I have read in many places that Parah could be a biblical requirement to read.
Why is that? Zachor makes sense (as it says so in the Torah here). Why Parah?
The Beit Yosef in OC 685 quotes Tosfot who says that Parashiyot Zachor and Parah are Biblical requirements. However, our versions of Tosfot do not have anywhere that Parah is Biblical. The Mishna Berura OC 685 sk 15 writes that most Achronim agree that Parah is not a Biblical requirement. So we really don't know what source Tosfot had in mind (assuming the Beit Yosef's version didn't have a scribal error, which is possible).
וְהָיְתָה לִבְנֵי יִשְׂרָאֵל וְלַגֵּר הַגָּר בְּתוֹכָם לְחֻקַּת עוֹלָם
...and it shall be unto the children of Israel, and unto the stranger that sojourneth among them, for a statute for ever.
The sifra derives from here that the ashes remain effective even nowadays without the Temple. However, later on the pasuk repeats (Numbers 19:21):
וְהָיְתָה לָהֶם לְחֻקַּת עוֹלָם
And it shall be a perpetual statute unto them.
The Aruch HaShulchan posits that this extra occurrence of the phrase comes to teach that one should be involved even without the ashes by learning these verses which we do by reading them publicly once a year.
Again, this is all speculation because we don't have an original derivation (as I explained above).
I think that Tosfos in Berachos 13a is the source for where the idea of Parshas Parah being d'oraisa stemmed from.
If you look at the Tosfos below, you'll see that Tosfos lists the Torah portions that are d'oraisa, and only Parshas Zachor is mentioned:
However, earlier printed versions of Maseches Berachos have this same Tosfos who mentions Parshas Zachor AND Parshas Para:
I remember learning that this is the source for where the confusion stemmed from- ie whether Tosfos actually meant it, or whether it may have been a printer's error etc.
Many years ago I heard that the basis for Parshas Parah being biblical is from this verse: זְכֹר אַל־תִּשְׁכַּח אֵת אֲשֶׁר־הִקְצַפְתָּ אֶת־יְהוָֹה אֱלֹהֶיךָ בַּמִּדְבָּר. Remember, don't forget how you angered your Lord in the desert.
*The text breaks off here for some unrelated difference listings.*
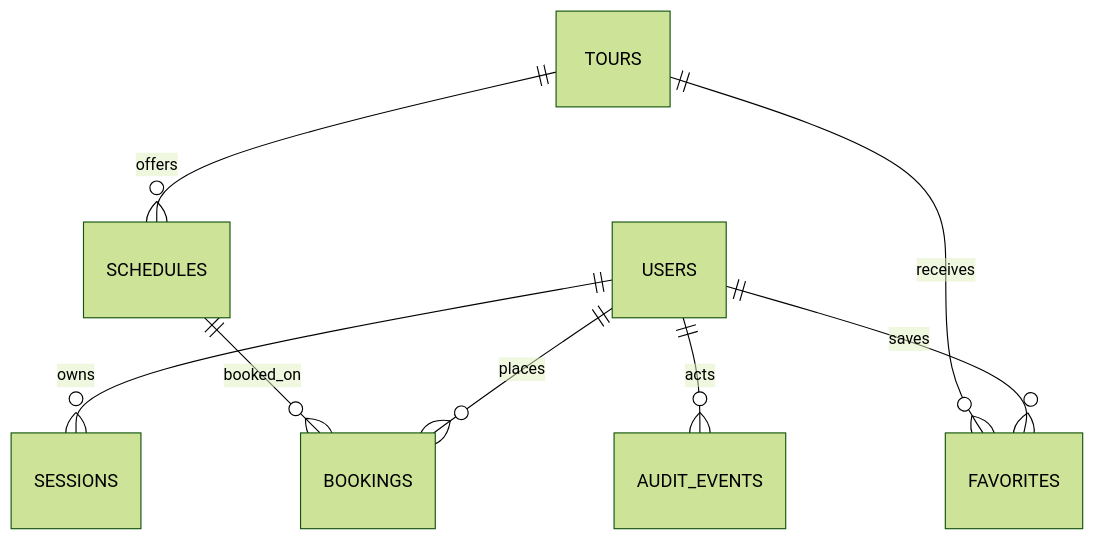
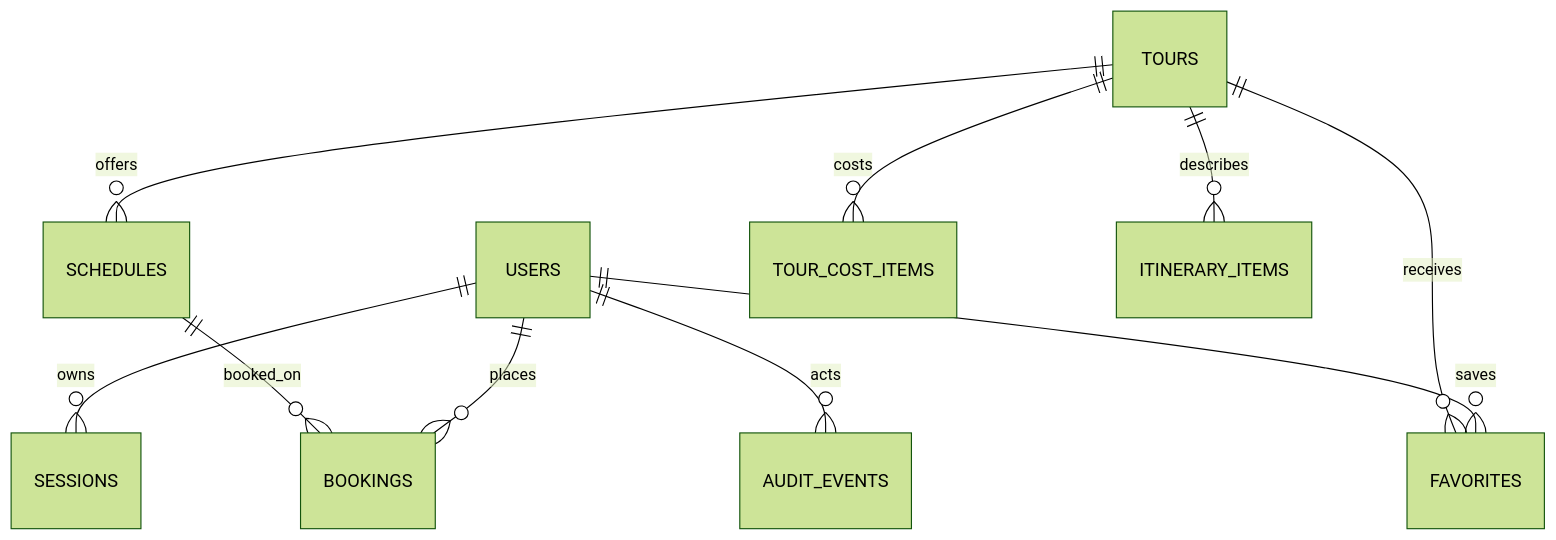
Before and after one commit to Tham2007/Quang_ba_va_dat_tour_du_lich: the diagram in database/database/docs/DATA_MODEL.md, drawn with Mermaid (forest theme). The commit also changed other lines of this file and 5 other files, not shown here.

````diff
--- a/database/database/docs/DATA_MODEL.md
+++ b/database/database/docs/DATA_MODEL.md
@@ -32,10 +49,12 @@
 ```mermaid
 erDiagram
     USERS ||--o{ SESSIONS : owns
     USERS ||--o{ BOOKINGS : places
     USERS ||--o{ FAVORITES : saves
     TOURS ||--o{ SCHEDULES : offers
+    TOURS ||--o{ TOUR_COST_ITEMS : costs
+    TOURS ||--o{ ITINERARY_ITEMS : describes
     TOURS ||--o{ FAVORITES : receives
     SCHEDULES ||--o{ BOOKINGS : booked_on
     USERS ||--o{ AUDIT_EVENTS : acts
 ```
````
The Torah then goes on to talk about the sin of the golden calf. Now Rashi tells us that the Parah Adumah, the red heifer was to atone for the sin of the golden calf. So when we read about the red heifer before Pesach, we remember the sin of the golden calf and we remember how we angered the Lord in the desert. It was so long ago (over 50) that I don't have a source for this idea.